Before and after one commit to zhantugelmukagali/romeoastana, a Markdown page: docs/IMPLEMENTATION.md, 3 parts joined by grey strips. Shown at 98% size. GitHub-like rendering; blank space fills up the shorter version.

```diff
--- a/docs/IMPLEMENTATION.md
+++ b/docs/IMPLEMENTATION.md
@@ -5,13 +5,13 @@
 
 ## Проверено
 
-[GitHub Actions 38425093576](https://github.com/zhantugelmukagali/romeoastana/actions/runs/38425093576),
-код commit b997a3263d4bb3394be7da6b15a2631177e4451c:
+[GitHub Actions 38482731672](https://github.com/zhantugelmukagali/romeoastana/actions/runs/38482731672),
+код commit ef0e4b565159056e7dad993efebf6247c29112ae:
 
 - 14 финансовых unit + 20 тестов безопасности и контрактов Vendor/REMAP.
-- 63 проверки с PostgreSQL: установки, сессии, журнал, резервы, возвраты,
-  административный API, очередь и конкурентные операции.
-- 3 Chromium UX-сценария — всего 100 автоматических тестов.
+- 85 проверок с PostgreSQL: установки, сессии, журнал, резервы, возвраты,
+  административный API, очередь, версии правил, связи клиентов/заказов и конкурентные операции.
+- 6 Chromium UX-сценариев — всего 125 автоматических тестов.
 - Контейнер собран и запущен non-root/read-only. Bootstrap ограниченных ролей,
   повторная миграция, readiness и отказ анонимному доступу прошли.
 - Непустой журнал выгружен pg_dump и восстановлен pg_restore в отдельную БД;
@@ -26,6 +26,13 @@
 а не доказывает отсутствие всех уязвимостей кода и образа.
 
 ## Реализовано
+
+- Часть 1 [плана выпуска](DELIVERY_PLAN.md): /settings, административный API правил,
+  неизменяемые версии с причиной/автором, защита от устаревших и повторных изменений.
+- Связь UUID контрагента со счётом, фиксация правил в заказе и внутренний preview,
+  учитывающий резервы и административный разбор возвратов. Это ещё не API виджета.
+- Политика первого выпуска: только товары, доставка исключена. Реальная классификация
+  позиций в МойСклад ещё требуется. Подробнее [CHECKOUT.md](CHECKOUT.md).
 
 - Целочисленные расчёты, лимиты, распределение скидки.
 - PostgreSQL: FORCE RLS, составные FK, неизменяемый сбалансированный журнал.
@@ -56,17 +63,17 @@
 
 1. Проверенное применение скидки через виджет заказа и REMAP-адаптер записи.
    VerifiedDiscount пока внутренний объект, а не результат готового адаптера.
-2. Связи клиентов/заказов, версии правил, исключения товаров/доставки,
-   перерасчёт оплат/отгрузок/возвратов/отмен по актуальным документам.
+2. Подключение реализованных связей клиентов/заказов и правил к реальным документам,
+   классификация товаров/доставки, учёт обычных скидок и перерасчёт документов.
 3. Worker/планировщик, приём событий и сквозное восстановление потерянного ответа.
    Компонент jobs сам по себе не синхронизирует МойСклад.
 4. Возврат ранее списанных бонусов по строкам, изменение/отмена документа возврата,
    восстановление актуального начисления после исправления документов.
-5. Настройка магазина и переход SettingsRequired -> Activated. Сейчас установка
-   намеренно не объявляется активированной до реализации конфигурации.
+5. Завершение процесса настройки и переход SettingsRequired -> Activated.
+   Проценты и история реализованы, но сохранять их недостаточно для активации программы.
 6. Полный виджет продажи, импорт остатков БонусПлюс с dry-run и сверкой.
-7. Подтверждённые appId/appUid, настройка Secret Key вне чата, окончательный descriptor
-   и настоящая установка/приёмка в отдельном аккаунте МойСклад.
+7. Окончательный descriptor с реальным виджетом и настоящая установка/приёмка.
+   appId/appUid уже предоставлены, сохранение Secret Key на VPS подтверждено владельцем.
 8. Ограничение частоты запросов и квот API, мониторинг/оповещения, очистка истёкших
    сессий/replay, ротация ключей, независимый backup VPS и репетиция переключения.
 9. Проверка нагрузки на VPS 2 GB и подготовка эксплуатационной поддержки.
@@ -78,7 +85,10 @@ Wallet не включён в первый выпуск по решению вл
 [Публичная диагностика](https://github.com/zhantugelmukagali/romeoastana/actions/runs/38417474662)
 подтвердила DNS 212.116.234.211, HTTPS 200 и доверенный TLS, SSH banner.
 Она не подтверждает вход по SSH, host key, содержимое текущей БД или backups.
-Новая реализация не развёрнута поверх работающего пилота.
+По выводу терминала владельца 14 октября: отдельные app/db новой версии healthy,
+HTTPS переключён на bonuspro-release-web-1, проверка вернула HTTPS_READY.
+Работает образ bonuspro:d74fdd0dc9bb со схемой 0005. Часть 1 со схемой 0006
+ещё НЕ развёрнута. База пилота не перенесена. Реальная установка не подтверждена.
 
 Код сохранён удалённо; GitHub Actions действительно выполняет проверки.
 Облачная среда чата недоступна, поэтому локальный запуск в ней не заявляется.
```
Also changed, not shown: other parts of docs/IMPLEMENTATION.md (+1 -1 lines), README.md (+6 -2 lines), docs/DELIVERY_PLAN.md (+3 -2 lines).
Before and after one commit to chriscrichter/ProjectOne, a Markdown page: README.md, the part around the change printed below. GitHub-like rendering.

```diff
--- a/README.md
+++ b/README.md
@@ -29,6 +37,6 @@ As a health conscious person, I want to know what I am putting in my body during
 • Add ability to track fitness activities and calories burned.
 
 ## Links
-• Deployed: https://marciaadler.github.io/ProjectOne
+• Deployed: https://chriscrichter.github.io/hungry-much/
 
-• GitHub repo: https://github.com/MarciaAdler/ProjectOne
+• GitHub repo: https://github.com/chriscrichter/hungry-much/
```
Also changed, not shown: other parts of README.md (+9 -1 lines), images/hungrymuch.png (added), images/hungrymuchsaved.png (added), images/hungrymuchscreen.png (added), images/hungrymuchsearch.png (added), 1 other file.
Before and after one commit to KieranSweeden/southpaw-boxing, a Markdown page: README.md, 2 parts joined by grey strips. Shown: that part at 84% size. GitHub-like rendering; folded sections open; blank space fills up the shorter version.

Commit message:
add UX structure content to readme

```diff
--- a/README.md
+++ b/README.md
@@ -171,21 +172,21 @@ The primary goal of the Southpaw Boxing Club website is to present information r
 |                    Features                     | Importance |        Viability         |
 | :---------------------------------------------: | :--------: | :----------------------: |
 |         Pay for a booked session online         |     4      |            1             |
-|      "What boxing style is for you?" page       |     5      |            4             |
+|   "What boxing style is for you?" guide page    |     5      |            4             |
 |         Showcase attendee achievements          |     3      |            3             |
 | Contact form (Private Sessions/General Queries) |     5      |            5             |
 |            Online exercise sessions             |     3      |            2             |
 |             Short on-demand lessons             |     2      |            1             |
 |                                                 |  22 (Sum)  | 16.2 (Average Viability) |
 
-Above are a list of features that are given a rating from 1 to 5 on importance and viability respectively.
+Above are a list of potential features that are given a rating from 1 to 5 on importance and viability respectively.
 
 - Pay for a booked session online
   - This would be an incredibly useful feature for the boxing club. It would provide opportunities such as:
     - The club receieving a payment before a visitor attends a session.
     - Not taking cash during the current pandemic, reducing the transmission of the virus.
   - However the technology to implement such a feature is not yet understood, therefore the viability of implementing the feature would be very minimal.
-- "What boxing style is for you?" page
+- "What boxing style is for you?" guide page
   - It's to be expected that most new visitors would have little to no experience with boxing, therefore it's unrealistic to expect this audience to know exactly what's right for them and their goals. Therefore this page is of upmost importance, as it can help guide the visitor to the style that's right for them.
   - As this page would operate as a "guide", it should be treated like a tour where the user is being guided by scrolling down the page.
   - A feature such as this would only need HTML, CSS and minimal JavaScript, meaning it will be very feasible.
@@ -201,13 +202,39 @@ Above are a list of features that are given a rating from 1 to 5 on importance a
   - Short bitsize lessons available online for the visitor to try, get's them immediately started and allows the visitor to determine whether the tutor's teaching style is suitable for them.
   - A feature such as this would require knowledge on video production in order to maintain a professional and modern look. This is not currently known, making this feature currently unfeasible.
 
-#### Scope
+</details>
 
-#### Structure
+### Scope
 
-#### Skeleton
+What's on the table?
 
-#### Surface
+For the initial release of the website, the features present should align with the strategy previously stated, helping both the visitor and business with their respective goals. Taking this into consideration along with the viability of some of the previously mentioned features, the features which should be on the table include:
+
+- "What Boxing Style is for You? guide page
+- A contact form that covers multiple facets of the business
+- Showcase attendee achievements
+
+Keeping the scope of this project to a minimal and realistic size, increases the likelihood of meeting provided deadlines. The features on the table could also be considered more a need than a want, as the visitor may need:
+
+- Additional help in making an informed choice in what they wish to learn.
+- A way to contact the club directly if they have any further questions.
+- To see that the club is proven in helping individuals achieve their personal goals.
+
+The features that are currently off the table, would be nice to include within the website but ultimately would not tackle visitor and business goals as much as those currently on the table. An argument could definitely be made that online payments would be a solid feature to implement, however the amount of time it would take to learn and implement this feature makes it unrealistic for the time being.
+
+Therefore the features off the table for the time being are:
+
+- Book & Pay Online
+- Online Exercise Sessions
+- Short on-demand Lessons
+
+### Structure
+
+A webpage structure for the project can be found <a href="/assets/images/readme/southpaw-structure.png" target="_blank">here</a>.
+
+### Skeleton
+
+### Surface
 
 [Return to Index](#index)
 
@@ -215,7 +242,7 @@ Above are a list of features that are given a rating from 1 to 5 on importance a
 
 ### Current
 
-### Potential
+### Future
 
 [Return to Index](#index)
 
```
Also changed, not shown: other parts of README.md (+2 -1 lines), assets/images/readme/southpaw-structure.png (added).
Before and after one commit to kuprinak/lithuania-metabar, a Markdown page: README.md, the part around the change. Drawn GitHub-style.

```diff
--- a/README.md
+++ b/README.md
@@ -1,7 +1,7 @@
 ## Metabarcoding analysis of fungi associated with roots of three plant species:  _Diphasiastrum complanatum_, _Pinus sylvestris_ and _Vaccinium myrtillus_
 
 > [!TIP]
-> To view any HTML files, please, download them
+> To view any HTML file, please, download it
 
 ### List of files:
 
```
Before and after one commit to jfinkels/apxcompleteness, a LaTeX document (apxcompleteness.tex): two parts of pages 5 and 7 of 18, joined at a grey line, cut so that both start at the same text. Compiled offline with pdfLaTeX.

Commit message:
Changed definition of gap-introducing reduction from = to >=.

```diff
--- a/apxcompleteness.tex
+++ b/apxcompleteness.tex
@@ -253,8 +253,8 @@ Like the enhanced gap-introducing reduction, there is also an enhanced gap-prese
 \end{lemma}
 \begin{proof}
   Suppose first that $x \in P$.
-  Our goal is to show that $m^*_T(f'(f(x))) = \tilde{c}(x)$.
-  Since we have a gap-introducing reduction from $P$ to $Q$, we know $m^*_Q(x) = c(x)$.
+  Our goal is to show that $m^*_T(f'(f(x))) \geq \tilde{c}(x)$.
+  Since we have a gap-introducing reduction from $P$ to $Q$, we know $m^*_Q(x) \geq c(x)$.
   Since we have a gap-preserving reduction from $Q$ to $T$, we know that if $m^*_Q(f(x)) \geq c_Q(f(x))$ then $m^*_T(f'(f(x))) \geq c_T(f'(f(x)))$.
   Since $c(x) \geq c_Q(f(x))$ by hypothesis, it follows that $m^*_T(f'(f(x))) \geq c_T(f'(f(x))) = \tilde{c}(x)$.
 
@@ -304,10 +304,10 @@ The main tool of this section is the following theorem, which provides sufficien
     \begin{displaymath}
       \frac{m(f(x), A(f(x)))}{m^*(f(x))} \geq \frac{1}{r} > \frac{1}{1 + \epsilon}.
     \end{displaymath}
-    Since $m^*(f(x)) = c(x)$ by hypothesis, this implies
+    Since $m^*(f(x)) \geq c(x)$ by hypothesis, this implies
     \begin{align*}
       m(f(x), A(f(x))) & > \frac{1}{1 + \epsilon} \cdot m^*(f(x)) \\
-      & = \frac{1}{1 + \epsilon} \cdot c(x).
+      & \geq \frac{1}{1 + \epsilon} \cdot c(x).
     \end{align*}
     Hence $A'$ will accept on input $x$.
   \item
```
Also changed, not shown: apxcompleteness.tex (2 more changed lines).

■ What to work on
Keep only the lines of the listing that contain the word "правил", and copy them.

■ Result for this task
+  административный API, очередь, версии правил, связи клиентов/заказов и конкурентные операции.
+- Часть 1 [плана выпуска](DELIVERY_PLAN.md): /settings, административный API правил,
+- Связь UUID контрагента со счётом, фиксация правил в заказе и внутренний preview,
-2. Связи клиентов/заказов, версии правил, исключения товаров/доставки,
+2. Подключение реализованных связей клиентов/заказов и правил к реальным документам,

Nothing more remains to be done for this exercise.